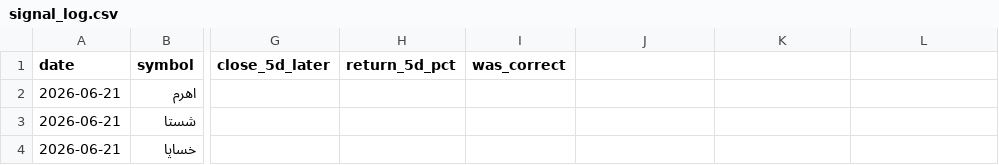
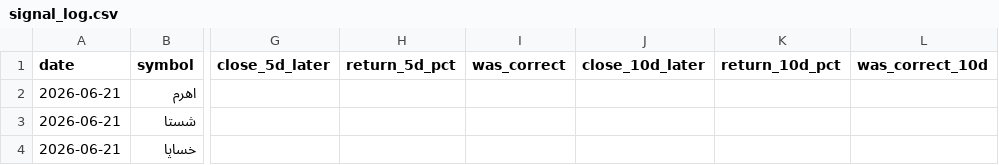
Before and after one commit to mohammadbayati/Iran-Stock-Ai-System, a CSV file: data/signal_log.csv, drawn as a sheet; only a part is shown, gaps mark what is left out; the diff names each change by its address in the sheet, - before the commit and + after, or states it on an @@ line.

Commit message:
migrate signal log to 10d outcome schema

```diff
--- a/data/signal_log.csv
+++ b/data/signal_log.csv
-J1: (empty)
+J1: close_10d_later
-K1: (empty)
+K1: return_10d_pct
-L1: (empty)
+L1: was_correct_10d
```
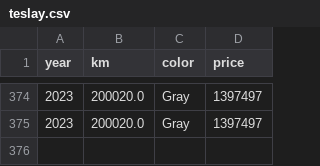
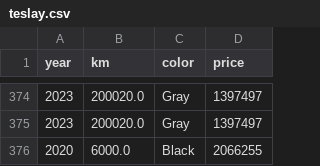
Before and after one commit to ridaahmed15/Tesla-Price-Prediction-ML-APP, a CSV file: teslay.csv, drawn as a sheet; only a part is shown, gaps mark what is left out; the diff names each change by its address in the sheet, - before the commit and + after, or states it on an @@ line.

```diff
--- a/teslay.csv
+++ b/teslay.csv
+row 376: 2020 | 6000.0 | Black | 2066255
```
Also changed, not shown: 1 other file.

- _WHAT NEEDS TO BE DONE_
Whenever a line holds a picture, print that line without the picture. All other data must be output exactly.

- _RESULT FOR THIS EXERCISE_
Before and after one commit to mohammadbayati/Iran-Stock-Ai-System, a CSV file: data/signal_log.csv, drawn as a sheet; only a part is shown, gaps mark what is left out; the diff names each change by its address in the sheet, - before the commit and + after, or states it on an @@ line.

Commit message:
migrate signal log to 10d outcome schema

```diff
--- a/data/signal_log.csv
+++ b/data/signal_log.csv
-J1: (empty)
+J1: close_10d_later
-K1: (empty)
+K1: return_10d_pct
-L1: (empty)
+L1: was_correct_10d
```
Before and after one commit to ridaahmed15/Tesla-Price-Prediction-ML-APP, a CSV file: teslay.csv, drawn as a sheet; only a part is shown, gaps mark what is left out; the diff names each change by its address in the sheet, - before the commit and + after, or states it on an @@ line.

```diff
--- a/teslay.csv
+++ b/teslay.csv
+row 376: 2020 | 6000.0 | Black | 2066255
```
Also changed, not shown: 1 other file.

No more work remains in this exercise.